Kayangan Lake Coron Palawan is definitely one of the most visited sites in the Philippines and highlights of our Coron holiday. And obviously, it gets incredibly busy. It’s famous for gorgeous emerald waters surrounded by towering karst, underwater rock formations, caves, and islets. It is said to be the cleanest lake in all of the country. The water is apparent that you can see the untouched rock formations from viewpoints around the lake. It is said to be the cleanest lake in all of the country. Do you agree? Let’s find out…
Kayangan Lake Coron
Kayangan Lake, being as popular as it is, usually has a multitude of tourists and boats flanking the gateway to the lake and effectively block the view and ruining many great shots and pictures – but what could you expect? And, yes, this was the case when we arrived. Kayangan Lake has been plastered on plenty of travel websites and social media accounts; it’s understandable that the crowds have come. The water is apparent and the colors are amazing. While it puts Coron on the map for most visitors, these beautiful islands hold many more amazing sights as well. Here is everything you need to know when planning a trip to Kayangan Lake Coron Palawan.
The crystal-clear waters of Lake Kayangan are nestled into the mountain walls; underwater is like a moonscape. There’s a little wooden walkway and platform to stash your things if you go for a swim. Don’t expect privacy or quiet, though, as the lagoon where boats unload passengers looks like a mall parking lot at noon. Gary brought his drone but sadly he decided not to use it because of the crowds and the limited time we had there. Besides, he simply followed Phillippine’s Drone Law (which most people sadly don’t follow).
This island is part of the ancestral domain of the indigenous people in Palawan called “Tagbanua”. The term “Tagbanua” came from the word “Taga-Banua” – one of the oldest ethnic groups in the Philippines. And they are actually classified into two major groups based on their geographical locations. One of them is found in the southern part of Palawan and the other group is located in the northern part of Palawan specifically at Coron Islands. Some of them reside on this island and they are claiming the said area and that’s why they’re collecting ₱200 entrance fees.
Let me give you a little background regarding that matter according to our tour guides. During the year 1998, the Tagbanuas were given a Certificate of Ancestral Domain Title (CADT) for over 22,000 hectares of land and sea in Coron.
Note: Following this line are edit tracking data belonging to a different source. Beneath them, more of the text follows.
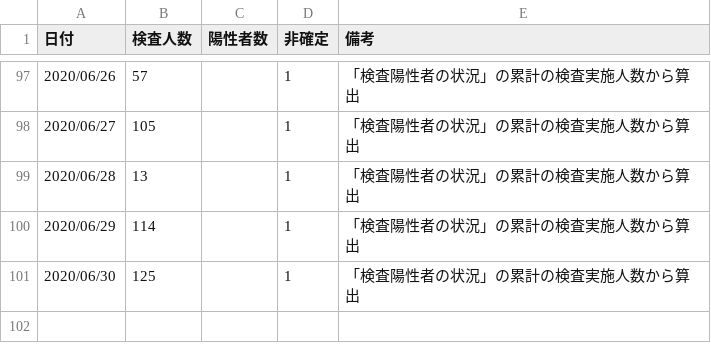
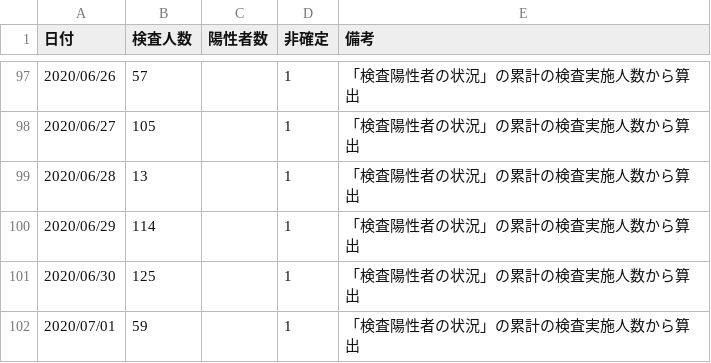
Before and after one commit to yoshitaka7/covid19, a CSV file: inspection_persons_summary.csv, drawn as a sheet; only a part is shown, gaps mark what is left out; the diff names each change by its address in the sheet, - before the commit and + after, or states it on an @@ line.

Commit message:
update data

```diff
--- a/inspection_persons_summary.csv
+++ b/inspection_persons_summary.csv
+row 102: 2020/07/01 | 59 |  | 1 | 「検査陽性者の状況」の累計の検査実施人数から算出
```
Also changed, not shown: 1 other file.
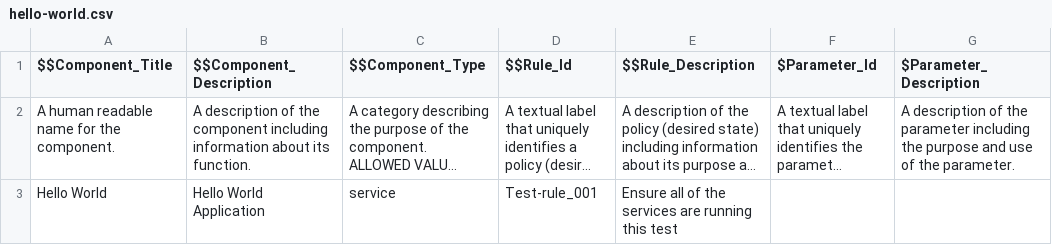
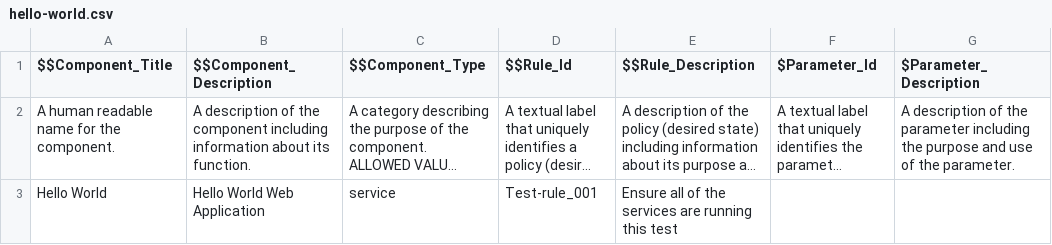
Before and after one commit to gvauter/trestle-demo-03, a CSV file: rules/hello-world.csv, drawn as a sheet; only a part is shown; long unchanged cells end in …; the diff names each change by its address in the sheet, - before the commit and + after, or states it on an @@ line.

Commit message:
test change to hello-world rule

```diff
--- a/rules/hello-world.csv
+++ b/rules/hello-world.csv
-B3 ($$Component_Description): Hello World Application
+B3 ($$Component_Description): Hello World Web Application
```
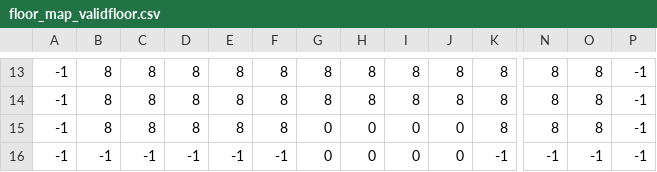
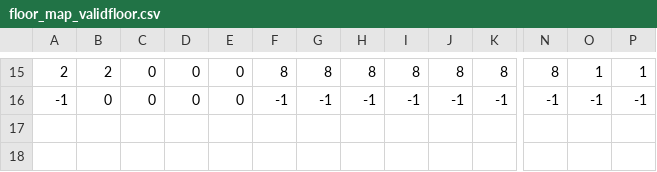
Before and after one commit to Dustin-Ray/OfficeEscape2, a CSV file: src/res/floor_maps/floor_map_2/floor_map_validfloor.csv, drawn as a sheet; only a part is shown, gaps mark what is left out; removed rows and columns are numbered as before the commit, all else as after; rows hold the shown columns only; the diff covers the shown part only; the diff names each change by its address in the sheet, - before the commit and + after, or states it on an @@ line.

```diff
--- a/src/res/floor_maps/floor_map_2/floor_map_validfloor.csv
+++ b/src/res/floor_maps/floor_map_2/floor_map_validfloor.csv
-A15: -1
+A15: 2
-B15: 8
+B15: 2
-C15: 8
+C15: 0
-D15: 8
+D15: 0
-E15: 8
+E15: 0
-O15: 8
+O15: 1
-P15: -1
+P15: 1
-row 14: -1 | 8 | 8 | 8 | 8 | 8 | 8 | 8 | 8 | 8 | 8 | 8 | 8 | -1
-row 15: -1 | 8 | 8 | 8 | 8 | 8 | 0 | 0 | 0 | 0 | 8 | 8 | 8 | -1
-B16: -1
+B16: 0
-C16: -1
+C16: 0
-D16: -1
+D16: 0
-E16: -1
+E16: 0
-G16: 0
+G16: -1
-H16: 0
+H16: -1
-I16: 0
+I16: -1
-J16: 0
+J16: -1
```
Also changed, not shown: 3 added rows, 1 removed row and 63 edited cells elsewhere in this file, src/res/floor_maps/floor_map_1/floor_map_validfloor.csv, 15 other files.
That certificate gave them the right to manage the area under its territory and to preserve its marine and land resources. The area where Kayangan Lake is situated belongs to the Tagbanua tribesmen. That explains why most of the islands of Coron have entrance fees because they guarded maintained the place.
Reasons To Visit Kayangan Lake Coron
The trip itself to Kayangan by boat from the mainland was already breathtaking. The islets made of limestone of different shapes and sizes were amazing. They’re countless and they’re photogenic. Once you reach the Kayangan docking area, you’ll see houses on stilts along the boardwalk. From there, it’s a short walk before you start climbing the steep stairs. I suggest you stretch first, especially your thigh muscles and calves.
Since hiking is involved, visiting time here for tourists is from 8 am – 4 pm only. Kayangan Lake is accessible by a steep 75m climb (about 300 steps total), both up and down into it, about 15 minutes if you are in reasonably good shape – that includes the waiting time, as the path is too narrow to accommodate traffic in both directions, and because it is a popular destination, be prepared to slide to the side and wait occasionally. The trek is quite tiring but I assure you that it’ll be worth the physical exhaustion. If you had already climbed to the summit of Coron’s Mount Tapyas, then the trek going to the lake will be easier for you.
Kayangan Lake Coron
When it gets dark, trekking, or going up and down the steep steps can become dangerous. There are no lampposts here and if you miss a step, it’s going to be a long and bumpy fall.
CAVE NEAR THE VIEW DECK
Once you reach the view deck, you will also notice a small cave. Visitors are not allowed to go inside the cave, but you are permitted to pose at the cave’s entrance for awesome photos. Spelunking here is not allowed for the safety of tourists. It’s said to be a “dead cave” because it has “no moisture or growth of mineral deposits associated with moisture.”
A VIEW IS NOT A VIEW
Midway through the 150-step-climb, you will come across a view deck overlooking the lagoon. This is one of the highlights everyone comes here for; This view. Most people know of Kayangan Lake for the famous viewpoint, but what most don’t know is that the viewpoint isn’t looking at Kayangan Lake. Instead, the viewpoint looks on the Coron Bay between Coron Island and Busuanga Island. The view from the top of the hill on Coron island looking down on the crystal clear turquoise waters and tall cliffs of the surrounding islands.
SWIMMING IN THE LAKE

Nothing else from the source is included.